* [Work item]: Below are lines of data; count those that contain "meta" and give the total alone.

* [Records from a data collection]:
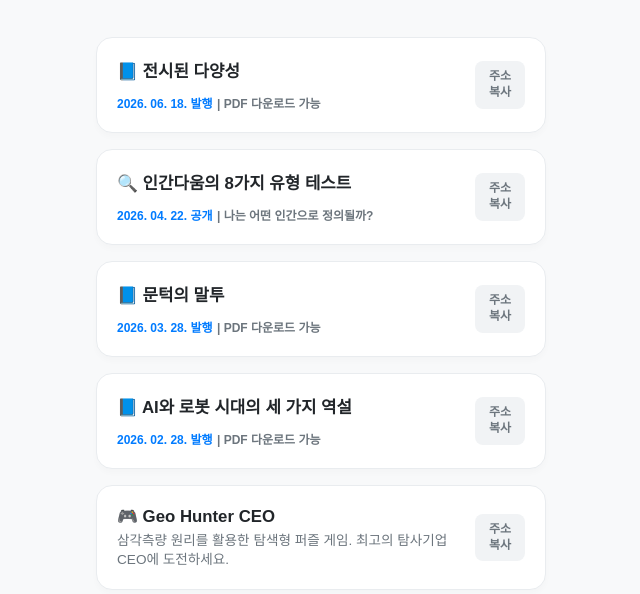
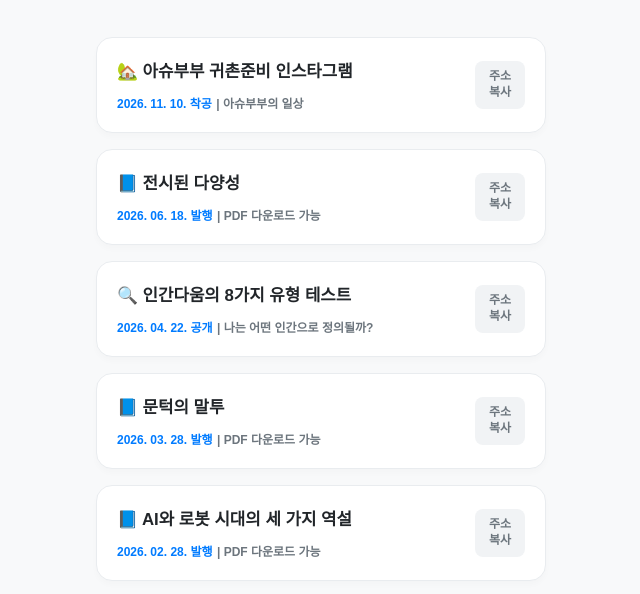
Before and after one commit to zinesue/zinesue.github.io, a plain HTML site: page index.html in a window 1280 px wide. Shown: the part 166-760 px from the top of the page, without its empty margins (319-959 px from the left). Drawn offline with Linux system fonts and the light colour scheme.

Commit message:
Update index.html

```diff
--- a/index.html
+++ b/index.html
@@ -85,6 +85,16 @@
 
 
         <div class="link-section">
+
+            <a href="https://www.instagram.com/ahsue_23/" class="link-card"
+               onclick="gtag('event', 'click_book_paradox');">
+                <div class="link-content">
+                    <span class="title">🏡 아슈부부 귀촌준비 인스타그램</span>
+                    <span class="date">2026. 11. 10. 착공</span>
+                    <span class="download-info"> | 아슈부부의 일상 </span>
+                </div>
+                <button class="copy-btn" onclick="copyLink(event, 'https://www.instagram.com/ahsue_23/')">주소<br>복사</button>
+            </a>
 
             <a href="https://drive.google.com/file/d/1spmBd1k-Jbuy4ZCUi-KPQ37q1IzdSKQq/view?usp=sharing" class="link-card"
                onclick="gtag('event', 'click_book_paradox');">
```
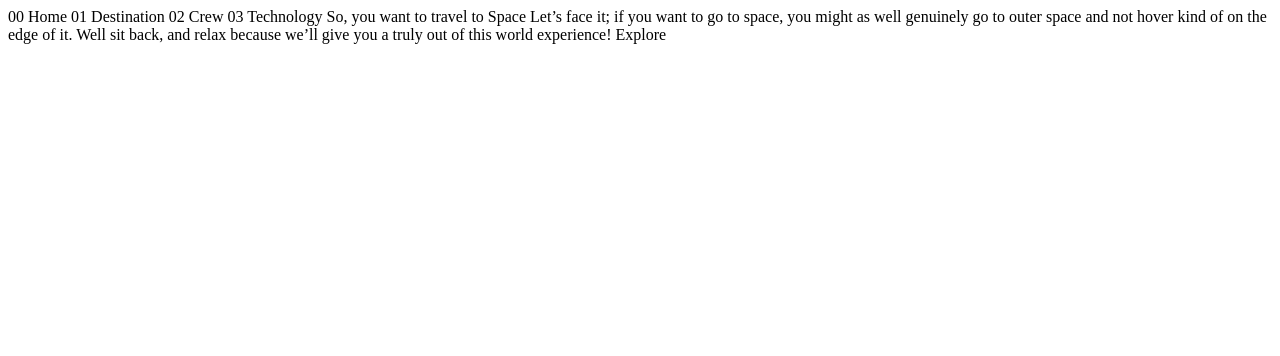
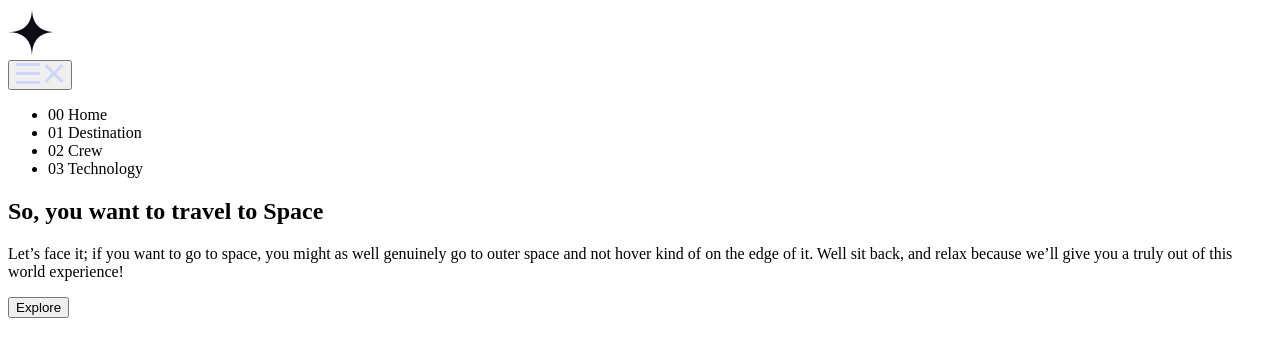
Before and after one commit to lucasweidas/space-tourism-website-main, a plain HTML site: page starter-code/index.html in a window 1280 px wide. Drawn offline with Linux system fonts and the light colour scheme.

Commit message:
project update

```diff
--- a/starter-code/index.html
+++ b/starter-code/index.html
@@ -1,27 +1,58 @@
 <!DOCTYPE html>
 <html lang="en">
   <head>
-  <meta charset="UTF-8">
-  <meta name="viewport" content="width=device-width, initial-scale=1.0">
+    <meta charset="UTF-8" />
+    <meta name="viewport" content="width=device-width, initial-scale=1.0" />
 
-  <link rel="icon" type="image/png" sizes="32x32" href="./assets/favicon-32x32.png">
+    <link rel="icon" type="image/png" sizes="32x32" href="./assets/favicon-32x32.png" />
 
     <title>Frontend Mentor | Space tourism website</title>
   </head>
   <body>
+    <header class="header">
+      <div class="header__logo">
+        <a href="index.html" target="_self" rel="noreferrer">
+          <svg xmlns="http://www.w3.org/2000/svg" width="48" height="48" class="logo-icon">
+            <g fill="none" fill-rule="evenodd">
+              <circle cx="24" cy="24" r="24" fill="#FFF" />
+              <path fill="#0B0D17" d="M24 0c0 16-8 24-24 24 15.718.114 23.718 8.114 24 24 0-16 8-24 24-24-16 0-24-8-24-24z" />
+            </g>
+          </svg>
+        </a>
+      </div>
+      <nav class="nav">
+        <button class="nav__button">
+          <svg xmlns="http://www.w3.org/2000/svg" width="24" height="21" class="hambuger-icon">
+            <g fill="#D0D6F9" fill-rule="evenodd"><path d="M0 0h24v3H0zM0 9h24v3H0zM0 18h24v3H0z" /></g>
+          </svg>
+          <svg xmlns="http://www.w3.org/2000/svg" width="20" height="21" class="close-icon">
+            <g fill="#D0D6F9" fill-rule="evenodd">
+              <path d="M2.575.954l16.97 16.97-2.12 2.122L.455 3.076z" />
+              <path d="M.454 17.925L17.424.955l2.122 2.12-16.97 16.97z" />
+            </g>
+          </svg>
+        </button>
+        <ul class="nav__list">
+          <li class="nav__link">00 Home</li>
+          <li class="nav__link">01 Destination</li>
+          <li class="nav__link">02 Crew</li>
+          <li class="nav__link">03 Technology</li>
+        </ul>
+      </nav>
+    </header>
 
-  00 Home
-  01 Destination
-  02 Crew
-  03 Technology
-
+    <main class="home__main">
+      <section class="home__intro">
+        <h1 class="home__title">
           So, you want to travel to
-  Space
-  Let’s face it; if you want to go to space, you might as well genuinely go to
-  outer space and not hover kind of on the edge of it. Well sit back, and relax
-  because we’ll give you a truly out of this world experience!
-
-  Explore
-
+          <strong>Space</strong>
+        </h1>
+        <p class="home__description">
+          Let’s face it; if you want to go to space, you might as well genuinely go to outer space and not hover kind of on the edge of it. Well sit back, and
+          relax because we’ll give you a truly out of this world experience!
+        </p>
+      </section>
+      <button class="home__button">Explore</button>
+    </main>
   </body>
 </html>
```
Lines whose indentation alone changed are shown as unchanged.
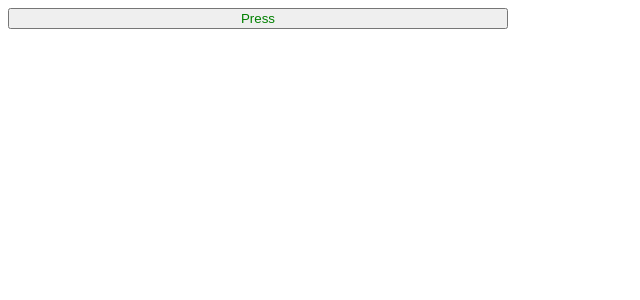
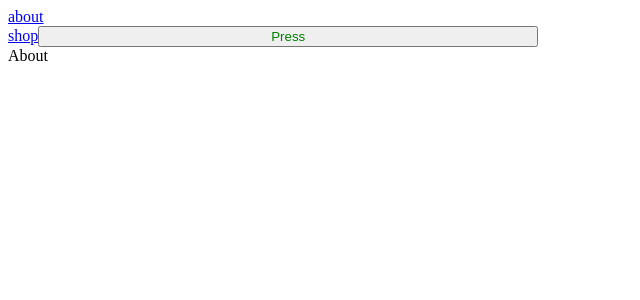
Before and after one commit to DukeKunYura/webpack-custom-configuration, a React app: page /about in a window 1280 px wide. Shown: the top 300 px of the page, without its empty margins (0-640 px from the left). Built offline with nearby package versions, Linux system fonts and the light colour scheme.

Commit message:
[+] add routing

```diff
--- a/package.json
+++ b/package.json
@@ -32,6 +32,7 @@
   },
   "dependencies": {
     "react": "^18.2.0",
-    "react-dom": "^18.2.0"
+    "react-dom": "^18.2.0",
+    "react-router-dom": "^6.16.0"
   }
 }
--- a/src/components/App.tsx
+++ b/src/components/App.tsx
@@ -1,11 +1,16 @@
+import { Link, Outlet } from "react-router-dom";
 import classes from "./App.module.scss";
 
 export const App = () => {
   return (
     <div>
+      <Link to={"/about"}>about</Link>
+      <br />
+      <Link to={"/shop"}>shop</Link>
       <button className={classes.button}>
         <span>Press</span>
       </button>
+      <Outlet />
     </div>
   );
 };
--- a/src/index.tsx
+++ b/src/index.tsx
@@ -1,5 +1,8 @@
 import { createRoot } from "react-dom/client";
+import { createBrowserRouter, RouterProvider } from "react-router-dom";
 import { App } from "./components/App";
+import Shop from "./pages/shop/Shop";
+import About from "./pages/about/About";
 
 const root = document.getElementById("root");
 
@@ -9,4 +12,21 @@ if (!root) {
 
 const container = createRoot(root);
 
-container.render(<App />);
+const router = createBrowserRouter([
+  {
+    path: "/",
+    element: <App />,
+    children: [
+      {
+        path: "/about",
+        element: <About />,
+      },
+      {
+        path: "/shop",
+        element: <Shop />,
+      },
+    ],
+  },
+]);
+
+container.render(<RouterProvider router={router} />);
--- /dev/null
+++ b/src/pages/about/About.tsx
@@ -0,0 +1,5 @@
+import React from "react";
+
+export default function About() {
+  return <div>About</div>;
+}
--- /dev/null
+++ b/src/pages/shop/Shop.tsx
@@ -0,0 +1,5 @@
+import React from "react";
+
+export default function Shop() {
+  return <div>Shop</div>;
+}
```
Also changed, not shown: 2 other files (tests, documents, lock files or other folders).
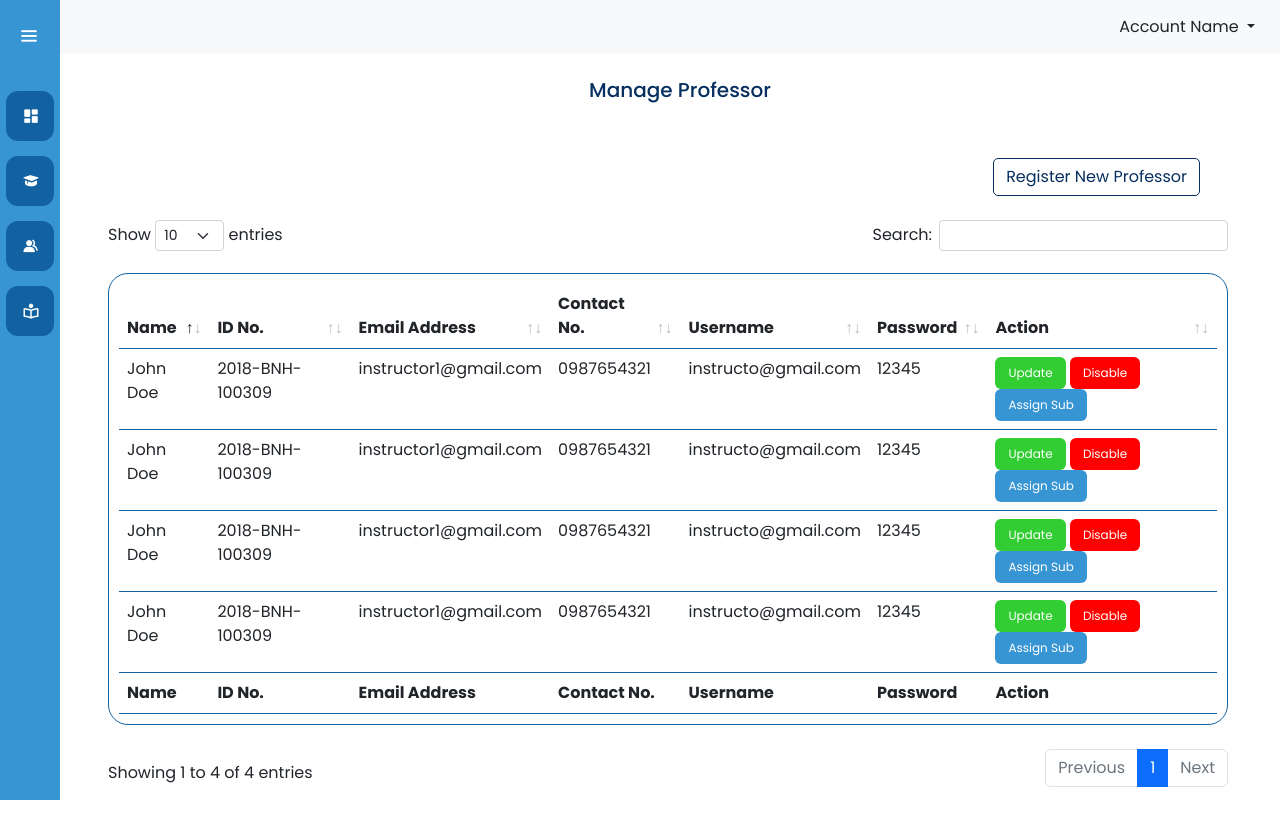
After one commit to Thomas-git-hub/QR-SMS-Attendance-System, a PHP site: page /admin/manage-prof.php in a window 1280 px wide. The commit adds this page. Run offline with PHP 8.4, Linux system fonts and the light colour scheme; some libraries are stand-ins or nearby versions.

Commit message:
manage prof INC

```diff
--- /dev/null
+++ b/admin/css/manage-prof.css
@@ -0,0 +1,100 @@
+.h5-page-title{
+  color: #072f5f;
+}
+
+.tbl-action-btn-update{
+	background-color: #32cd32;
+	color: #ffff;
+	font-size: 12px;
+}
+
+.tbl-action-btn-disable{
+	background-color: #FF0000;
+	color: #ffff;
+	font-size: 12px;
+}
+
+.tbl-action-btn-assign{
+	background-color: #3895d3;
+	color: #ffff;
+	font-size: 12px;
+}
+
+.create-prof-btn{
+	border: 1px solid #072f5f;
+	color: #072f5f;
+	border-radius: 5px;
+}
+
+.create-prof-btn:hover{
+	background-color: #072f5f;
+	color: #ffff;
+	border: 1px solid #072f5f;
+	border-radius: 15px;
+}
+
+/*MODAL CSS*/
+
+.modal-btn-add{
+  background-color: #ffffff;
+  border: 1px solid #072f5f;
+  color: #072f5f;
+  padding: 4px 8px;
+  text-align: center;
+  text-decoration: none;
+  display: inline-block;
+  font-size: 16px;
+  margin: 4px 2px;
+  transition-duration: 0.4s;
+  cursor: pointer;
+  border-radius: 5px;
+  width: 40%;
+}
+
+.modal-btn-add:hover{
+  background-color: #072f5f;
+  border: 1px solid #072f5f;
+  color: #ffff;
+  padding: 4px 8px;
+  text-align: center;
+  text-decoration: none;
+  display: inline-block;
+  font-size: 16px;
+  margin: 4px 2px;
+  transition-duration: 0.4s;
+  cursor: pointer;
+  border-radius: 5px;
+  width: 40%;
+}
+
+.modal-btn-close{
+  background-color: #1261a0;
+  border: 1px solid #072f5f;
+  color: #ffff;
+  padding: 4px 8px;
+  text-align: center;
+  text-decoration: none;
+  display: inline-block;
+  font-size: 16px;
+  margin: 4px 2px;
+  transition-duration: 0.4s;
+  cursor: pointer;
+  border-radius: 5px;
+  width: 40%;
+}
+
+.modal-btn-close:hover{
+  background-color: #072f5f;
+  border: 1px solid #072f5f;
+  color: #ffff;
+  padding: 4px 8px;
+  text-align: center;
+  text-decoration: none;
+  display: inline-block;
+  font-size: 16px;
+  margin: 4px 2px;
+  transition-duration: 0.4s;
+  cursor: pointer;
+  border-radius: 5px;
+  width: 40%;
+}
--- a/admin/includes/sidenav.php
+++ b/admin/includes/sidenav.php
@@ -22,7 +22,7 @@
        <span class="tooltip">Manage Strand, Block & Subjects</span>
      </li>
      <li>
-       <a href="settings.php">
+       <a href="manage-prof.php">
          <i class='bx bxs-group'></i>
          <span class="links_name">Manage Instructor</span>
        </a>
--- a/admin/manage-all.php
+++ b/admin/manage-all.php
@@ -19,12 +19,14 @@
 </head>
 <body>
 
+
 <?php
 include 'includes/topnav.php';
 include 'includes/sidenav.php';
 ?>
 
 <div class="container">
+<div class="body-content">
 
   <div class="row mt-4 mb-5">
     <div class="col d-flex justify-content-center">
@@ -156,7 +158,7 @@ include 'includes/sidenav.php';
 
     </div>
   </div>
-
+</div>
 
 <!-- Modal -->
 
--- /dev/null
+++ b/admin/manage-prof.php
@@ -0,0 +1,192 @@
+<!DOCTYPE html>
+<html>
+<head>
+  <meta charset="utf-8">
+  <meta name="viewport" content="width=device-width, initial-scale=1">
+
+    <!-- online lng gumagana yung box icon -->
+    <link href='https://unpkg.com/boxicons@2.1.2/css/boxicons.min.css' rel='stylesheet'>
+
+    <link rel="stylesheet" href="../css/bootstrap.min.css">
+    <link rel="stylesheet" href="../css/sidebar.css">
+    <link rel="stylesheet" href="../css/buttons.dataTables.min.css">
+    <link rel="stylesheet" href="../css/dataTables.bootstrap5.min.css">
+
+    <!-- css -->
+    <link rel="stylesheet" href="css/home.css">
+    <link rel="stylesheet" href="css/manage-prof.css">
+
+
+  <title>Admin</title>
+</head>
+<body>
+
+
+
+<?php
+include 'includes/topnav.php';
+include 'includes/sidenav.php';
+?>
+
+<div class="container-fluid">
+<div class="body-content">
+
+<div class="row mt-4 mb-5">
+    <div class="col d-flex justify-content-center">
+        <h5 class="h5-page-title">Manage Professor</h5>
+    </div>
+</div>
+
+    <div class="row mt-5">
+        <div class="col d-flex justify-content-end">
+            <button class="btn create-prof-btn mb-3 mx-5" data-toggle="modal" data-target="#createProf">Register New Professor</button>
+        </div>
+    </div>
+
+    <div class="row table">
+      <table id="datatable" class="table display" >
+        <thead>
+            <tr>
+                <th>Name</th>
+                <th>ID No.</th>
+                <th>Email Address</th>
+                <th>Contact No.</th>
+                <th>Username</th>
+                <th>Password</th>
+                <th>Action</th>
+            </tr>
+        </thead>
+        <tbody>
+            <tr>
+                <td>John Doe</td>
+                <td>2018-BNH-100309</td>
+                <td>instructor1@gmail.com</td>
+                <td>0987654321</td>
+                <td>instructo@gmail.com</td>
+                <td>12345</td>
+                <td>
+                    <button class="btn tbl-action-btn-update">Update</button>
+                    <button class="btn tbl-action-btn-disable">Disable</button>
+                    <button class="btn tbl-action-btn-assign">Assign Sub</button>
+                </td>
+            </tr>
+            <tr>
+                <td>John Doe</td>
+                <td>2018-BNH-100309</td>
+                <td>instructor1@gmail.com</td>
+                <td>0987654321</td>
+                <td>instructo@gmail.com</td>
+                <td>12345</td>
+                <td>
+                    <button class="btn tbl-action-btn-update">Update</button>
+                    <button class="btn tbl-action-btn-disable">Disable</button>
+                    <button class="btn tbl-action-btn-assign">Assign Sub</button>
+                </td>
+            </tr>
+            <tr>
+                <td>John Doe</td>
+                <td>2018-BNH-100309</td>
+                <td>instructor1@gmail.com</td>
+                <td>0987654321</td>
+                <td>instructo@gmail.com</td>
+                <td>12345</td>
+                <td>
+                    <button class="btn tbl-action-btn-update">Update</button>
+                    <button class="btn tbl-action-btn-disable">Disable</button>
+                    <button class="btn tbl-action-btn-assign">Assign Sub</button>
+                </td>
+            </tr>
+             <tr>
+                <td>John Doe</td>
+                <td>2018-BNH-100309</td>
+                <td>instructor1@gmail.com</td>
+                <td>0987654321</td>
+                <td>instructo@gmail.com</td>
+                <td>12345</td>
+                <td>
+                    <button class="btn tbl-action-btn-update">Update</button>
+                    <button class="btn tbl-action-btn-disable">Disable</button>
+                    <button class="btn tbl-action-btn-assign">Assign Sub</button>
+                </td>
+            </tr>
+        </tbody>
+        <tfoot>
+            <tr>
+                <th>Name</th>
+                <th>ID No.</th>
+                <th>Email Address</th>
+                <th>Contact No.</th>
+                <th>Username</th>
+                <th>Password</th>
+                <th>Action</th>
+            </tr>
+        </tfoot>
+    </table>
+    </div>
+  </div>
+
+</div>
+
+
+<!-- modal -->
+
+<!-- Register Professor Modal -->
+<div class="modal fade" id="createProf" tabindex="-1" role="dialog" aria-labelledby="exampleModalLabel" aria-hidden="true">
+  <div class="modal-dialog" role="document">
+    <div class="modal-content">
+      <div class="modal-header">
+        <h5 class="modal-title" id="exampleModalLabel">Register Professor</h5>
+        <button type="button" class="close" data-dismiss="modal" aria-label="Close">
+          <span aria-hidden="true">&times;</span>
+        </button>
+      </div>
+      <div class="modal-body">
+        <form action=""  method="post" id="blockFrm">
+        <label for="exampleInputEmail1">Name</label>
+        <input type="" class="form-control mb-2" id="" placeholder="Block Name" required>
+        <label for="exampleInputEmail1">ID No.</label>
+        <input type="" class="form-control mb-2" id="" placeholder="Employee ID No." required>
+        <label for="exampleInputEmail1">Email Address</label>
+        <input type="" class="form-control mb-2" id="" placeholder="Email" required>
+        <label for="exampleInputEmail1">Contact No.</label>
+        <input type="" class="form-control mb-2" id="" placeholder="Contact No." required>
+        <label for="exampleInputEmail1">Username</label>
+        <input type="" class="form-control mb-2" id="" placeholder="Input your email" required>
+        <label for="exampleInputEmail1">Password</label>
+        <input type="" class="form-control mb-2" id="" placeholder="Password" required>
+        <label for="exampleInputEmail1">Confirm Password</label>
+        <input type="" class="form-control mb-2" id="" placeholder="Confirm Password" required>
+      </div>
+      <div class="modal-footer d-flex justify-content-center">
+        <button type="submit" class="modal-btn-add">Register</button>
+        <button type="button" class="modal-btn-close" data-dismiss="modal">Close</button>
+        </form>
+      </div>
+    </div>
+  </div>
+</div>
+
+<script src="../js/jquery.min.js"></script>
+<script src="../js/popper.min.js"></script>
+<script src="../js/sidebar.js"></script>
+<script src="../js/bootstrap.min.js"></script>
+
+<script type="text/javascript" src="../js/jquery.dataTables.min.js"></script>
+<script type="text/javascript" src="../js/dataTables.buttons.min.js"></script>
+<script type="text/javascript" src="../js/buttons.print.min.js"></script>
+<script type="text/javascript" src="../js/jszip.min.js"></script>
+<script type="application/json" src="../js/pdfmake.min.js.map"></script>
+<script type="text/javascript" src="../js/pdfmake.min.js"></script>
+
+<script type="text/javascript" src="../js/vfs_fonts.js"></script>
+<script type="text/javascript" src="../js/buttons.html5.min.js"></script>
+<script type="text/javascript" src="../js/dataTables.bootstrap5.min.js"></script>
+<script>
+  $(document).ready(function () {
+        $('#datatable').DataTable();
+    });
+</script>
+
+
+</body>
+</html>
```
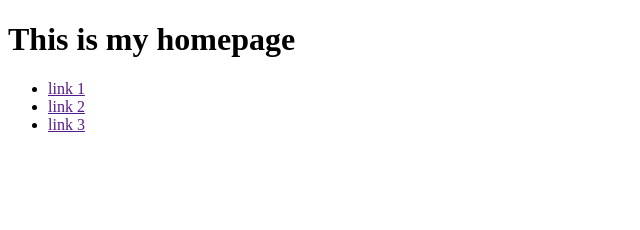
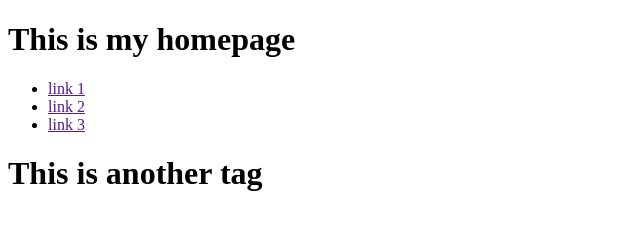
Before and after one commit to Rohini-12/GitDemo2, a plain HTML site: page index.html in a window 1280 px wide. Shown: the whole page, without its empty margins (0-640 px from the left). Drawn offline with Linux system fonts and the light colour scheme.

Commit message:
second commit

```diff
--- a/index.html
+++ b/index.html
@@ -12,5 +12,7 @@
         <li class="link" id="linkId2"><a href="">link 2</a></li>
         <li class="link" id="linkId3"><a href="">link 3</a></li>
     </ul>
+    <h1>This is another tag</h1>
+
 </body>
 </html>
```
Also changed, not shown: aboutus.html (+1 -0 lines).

* [Problem solution]: 6